→ Your goal: Line tally for the word "basic": count the lines below that contain it and reply with the number alone.

→ Records for processing:
=======

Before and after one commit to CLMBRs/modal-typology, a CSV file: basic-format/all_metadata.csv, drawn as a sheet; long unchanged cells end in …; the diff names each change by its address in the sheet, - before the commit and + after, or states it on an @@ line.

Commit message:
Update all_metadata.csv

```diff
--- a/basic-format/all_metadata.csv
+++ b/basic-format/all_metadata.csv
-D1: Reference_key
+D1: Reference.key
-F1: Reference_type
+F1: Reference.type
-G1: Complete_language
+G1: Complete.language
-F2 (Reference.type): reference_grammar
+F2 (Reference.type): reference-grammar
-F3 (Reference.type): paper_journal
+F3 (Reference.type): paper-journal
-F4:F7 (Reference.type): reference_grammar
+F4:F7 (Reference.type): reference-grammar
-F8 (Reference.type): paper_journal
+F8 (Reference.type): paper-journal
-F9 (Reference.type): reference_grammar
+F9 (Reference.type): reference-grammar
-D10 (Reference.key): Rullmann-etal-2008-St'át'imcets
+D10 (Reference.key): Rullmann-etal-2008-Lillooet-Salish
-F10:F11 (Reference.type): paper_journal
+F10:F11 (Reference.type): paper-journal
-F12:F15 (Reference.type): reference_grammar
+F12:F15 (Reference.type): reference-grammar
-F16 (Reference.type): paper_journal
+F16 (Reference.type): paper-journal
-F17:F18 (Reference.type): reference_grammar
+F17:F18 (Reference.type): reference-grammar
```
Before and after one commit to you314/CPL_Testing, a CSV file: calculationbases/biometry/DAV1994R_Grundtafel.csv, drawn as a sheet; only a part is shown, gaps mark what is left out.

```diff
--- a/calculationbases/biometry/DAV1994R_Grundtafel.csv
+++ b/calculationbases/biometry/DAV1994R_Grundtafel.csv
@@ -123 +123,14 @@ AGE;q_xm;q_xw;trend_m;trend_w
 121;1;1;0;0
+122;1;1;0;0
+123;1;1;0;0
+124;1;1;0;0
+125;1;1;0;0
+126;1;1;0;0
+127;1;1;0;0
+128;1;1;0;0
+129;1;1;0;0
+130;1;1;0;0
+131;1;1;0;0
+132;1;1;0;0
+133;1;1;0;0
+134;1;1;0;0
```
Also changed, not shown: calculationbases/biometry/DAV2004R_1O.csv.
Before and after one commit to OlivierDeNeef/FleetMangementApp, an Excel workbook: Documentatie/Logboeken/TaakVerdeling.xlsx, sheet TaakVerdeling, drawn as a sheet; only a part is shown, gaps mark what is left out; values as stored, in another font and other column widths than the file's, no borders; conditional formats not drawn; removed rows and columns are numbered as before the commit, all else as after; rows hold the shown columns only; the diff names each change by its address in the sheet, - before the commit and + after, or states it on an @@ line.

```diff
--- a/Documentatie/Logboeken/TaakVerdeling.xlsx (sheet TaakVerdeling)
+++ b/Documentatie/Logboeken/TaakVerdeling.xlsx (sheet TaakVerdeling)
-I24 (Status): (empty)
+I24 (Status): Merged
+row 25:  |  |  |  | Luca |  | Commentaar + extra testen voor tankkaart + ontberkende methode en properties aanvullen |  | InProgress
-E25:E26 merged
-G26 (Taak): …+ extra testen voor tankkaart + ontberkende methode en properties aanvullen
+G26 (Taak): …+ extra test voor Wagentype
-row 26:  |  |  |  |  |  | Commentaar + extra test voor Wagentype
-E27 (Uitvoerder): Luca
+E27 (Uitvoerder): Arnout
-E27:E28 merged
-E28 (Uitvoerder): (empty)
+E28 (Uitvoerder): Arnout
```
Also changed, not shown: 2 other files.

=======

→ Output for this task: 3